Ethiopian Jews face more conflict in Israel

CBC News
Ethiopian Jews who fled their country recently seeking refuge in Israel are being forced to spend their first weeks living underground as rockets land in northern Israel.
Some of the recent arrivals are no strangers to conflict and violence as border wars and civil strife have gripped their native Ethiopia for much of the last half century.
Now, some of the new immigrants, who have come to Israel under a family reunion scheme, are coming face to face with more conflict.
A few hundred are being housed in a hostel in Tiberias, a town about 35 kilometres south of the Lebanese border.
The hostel houses about 250 immigrants and 100 of their children. They have been spending hours in the stifling hot underground concrete caverns.
They can't go very far — only to special indoor areas with no windows.
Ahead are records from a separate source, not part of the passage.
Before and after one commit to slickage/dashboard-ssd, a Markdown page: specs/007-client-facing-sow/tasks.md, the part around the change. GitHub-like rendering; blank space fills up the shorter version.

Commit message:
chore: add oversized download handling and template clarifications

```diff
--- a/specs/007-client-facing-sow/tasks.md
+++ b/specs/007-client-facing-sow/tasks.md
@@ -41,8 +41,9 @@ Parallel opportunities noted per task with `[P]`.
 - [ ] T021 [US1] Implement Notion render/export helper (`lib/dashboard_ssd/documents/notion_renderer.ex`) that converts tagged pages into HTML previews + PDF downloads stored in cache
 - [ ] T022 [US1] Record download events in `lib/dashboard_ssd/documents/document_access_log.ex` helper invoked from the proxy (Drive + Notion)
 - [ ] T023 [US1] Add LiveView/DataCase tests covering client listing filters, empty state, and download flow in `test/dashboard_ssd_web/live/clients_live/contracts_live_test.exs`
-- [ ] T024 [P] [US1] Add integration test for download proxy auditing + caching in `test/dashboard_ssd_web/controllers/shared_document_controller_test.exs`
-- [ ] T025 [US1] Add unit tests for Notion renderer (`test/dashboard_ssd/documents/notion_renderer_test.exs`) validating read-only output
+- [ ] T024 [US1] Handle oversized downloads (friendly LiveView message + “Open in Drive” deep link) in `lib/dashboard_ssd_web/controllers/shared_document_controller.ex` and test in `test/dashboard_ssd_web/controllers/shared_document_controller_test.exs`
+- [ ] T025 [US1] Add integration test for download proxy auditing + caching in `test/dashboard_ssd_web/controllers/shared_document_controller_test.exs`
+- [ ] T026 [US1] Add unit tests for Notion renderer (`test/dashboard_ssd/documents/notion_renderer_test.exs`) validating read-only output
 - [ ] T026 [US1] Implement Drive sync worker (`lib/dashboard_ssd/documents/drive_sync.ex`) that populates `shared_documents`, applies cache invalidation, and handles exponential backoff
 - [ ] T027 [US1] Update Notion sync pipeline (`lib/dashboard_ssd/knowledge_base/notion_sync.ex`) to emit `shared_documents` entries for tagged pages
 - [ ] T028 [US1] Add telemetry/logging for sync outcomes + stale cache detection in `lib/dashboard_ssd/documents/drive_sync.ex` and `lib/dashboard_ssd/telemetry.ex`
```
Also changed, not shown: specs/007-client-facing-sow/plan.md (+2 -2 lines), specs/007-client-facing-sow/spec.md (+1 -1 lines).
No one goes outside.
Mothers carry their babies tied to their backs with blankets. To pass the time, staff teach some children Hebrew. On Fridays, the hostel holds a service to mark the Jewish Sabbath. Children sing Hebrew songs.
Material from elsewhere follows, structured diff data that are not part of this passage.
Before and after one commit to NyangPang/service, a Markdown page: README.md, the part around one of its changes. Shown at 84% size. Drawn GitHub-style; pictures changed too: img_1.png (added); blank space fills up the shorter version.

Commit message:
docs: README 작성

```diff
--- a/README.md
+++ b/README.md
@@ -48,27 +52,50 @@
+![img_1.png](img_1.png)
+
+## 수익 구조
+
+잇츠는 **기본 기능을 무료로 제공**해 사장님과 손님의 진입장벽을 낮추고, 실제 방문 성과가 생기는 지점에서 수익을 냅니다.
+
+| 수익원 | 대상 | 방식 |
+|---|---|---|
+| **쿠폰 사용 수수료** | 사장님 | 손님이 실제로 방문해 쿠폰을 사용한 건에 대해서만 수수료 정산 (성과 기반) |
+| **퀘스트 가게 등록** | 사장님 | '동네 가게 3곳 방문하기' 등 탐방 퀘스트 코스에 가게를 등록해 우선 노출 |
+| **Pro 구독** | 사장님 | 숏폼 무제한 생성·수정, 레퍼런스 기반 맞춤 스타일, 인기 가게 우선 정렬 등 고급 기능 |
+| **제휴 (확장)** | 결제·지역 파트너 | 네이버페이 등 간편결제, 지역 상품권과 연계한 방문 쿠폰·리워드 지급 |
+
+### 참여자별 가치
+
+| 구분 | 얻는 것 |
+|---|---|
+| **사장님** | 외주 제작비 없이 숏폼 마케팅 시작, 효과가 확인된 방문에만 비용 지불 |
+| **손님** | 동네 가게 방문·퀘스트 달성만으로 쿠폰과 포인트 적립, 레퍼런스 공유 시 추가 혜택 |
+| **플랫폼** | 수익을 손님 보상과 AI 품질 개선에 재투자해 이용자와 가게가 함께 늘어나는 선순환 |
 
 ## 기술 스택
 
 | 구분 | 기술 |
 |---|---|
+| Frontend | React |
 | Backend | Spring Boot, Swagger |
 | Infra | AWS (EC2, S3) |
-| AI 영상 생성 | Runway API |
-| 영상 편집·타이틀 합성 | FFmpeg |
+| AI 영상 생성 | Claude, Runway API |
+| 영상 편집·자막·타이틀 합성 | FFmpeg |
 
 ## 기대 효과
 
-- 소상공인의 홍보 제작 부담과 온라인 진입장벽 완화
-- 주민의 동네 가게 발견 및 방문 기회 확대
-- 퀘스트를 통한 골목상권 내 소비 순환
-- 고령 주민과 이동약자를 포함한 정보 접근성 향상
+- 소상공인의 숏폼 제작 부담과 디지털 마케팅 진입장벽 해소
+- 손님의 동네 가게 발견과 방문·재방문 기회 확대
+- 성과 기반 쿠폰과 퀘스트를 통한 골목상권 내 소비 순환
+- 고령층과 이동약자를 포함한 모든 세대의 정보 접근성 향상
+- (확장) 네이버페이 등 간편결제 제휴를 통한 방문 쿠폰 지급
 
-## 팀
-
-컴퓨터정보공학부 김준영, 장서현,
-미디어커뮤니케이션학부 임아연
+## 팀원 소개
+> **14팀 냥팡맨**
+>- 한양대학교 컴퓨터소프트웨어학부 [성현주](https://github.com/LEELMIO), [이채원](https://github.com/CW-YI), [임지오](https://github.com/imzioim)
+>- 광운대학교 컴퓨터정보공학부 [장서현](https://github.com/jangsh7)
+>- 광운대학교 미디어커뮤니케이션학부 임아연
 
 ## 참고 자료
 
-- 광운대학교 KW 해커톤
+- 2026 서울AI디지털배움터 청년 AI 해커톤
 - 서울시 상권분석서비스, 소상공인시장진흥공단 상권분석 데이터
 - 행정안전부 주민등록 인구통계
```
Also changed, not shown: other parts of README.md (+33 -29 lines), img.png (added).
Yayesh Aitagl, who arrived with her husband and daughter 15 months ago, said she is scared, even though the staff at the hostel help by showing them what to do.
Her husband, Truye, worked as a driver in Ethiopia and confesses that he didn't expect this when he came to Israel.
"No, I didn't think it would like this," he said. "I am surprised, but I think it will all work out all right in the end. After all, it isn't targeted at us, we are only going through what all the Jewish people are going through."
Fanta Desaley, a mother of five, waited eight years in a camp in Ethiopia for the opportunity to emigrate. She arrived in Israel with her two youngest daughters at the end of June, two weeks before the conflict in south Lebanon erupted and rockets began to land.
"No, I am not frightened," she said. "Everyone is enduring the same thing. There was also fighting in Ethiopia and so I became used to it. I am strong and I am not afraid."
She has been given two rooms for herself and her daughters. Although it's simple accommodation, it has electricity and running water, which is more than she had in Ethiopia.

posted by Ethiounited Moderator at11:52 PM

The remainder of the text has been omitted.